Health care professionals have long wondered why the same injury may resolve normally in some individuals yet become a lifelong battle with chronic pain for others.
After years of research, experts believe they have discovered the more emotionally the brain reacts to the initial injury, the more likely the pain will persist after the injury has healed.
Researchers say their findings show that chronic pain develops when two sections of the brain — related to emotional and motivational behavior — talk to each other. And, the more these brain areas communicate, the greater the chance a patient will develop chronic pain.
Experts say the discovery can lead to new therapies to treat intractable pain, which affects 30 to 40 million adults in the United States.
Investigators followed 40 participants who had an episode of back pain that lasted four to 16 weeks – but with no prior history of back pain.
All subjects were diagnosed with back pain by a clinician. Brain scans were conducted on each participant at study entry and for three more visits during one year.
Brain imaging of the level of interaction between the frontal cortex and the nucleus accumbens allowed researchers to predict, with 85 percent accuracy, which participants would go on to develop chronic pain.
“For the first time we can explain why people who may have the exact same initial pain either go on to recover or develop chronic pain,” said A. Vania Apkarian, Ph.D., senior author of the paper and professor of physiology at Northwestern University Feinberg School of Medicine.
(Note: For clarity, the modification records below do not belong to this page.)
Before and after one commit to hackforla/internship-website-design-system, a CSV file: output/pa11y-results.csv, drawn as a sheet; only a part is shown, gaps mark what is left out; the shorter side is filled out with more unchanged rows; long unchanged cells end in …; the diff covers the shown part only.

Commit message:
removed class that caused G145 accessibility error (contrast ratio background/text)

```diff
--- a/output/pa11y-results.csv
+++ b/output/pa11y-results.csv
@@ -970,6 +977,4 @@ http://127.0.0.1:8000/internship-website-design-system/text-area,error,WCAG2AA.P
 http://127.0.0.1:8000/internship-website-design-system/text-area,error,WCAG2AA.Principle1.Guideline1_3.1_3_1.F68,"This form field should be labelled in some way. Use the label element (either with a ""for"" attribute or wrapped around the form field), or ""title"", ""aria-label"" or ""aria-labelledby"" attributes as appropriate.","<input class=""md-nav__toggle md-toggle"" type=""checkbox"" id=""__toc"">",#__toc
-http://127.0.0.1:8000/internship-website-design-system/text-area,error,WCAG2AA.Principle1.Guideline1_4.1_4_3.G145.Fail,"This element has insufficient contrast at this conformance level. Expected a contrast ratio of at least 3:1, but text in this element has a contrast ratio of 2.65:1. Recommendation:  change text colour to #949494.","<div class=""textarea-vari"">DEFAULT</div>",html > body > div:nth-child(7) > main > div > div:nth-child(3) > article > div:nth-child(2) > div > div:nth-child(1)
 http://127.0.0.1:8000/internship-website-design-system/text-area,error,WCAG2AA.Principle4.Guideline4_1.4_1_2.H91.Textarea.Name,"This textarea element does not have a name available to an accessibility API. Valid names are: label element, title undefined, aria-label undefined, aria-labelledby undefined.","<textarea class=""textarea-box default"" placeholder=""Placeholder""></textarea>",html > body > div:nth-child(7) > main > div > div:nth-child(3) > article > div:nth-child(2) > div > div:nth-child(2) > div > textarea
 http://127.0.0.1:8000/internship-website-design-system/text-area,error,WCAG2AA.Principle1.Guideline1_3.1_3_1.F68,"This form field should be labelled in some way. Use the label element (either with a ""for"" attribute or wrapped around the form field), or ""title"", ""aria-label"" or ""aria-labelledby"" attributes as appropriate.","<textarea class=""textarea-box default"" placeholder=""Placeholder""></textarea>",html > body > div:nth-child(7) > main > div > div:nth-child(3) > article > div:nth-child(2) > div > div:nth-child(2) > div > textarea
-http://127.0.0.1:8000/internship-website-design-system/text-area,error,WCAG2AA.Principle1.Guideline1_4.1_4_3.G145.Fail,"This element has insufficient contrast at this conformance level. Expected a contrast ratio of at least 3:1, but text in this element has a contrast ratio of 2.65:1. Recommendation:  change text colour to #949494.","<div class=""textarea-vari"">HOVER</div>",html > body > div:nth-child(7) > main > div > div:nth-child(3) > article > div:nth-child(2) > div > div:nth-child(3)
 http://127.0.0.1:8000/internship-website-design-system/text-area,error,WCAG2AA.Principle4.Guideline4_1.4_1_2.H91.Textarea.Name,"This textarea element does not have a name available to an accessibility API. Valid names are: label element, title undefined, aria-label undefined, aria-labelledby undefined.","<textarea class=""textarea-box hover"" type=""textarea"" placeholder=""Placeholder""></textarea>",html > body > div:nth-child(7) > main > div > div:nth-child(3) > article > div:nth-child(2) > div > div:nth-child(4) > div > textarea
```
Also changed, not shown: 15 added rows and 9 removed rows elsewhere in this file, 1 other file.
“The injury by itself is not enough to explain the ongoing pain. It has to do with the injury combined with the state of the brain. This finding is the culmination of 10 years of our research.”
“It may be that these sections of the brain are more excited to begin with in certain individuals, or there may be genetic and environmental influences that predispose these brain regions to interact at an excitable level,” Apkarian said.
The nucleus accumbens is an important center for teaching the rest of the brain how to evaluate and react to the outside world, Apkarian noted, and this brain region may use the pain signal to teach the rest of the brain to develop chronic pain.
“Now we hope to develop new therapies for treatment based on this finding,” Apkarian added.
Interestingly, chronic pain participants in the study also lost gray matter density, which is likely linked to fewer synaptic connections or neuronal and glial shrinkage, Apkarian said. Brain synapses are essential for communication between neurons.
“Chronic pain is one of the most expensive health care conditions in the U. S. yet there still is not a scientifically validated therapy for this condition,” Apkarian said.
Chronic pain costs an estimated $600 billion a year, according to a 2011 National Academy of Sciences report. Back pain is the most prevalent chronic pain condition.
The study is published in the journal Nature Neuroscience.
Source: Northwestern University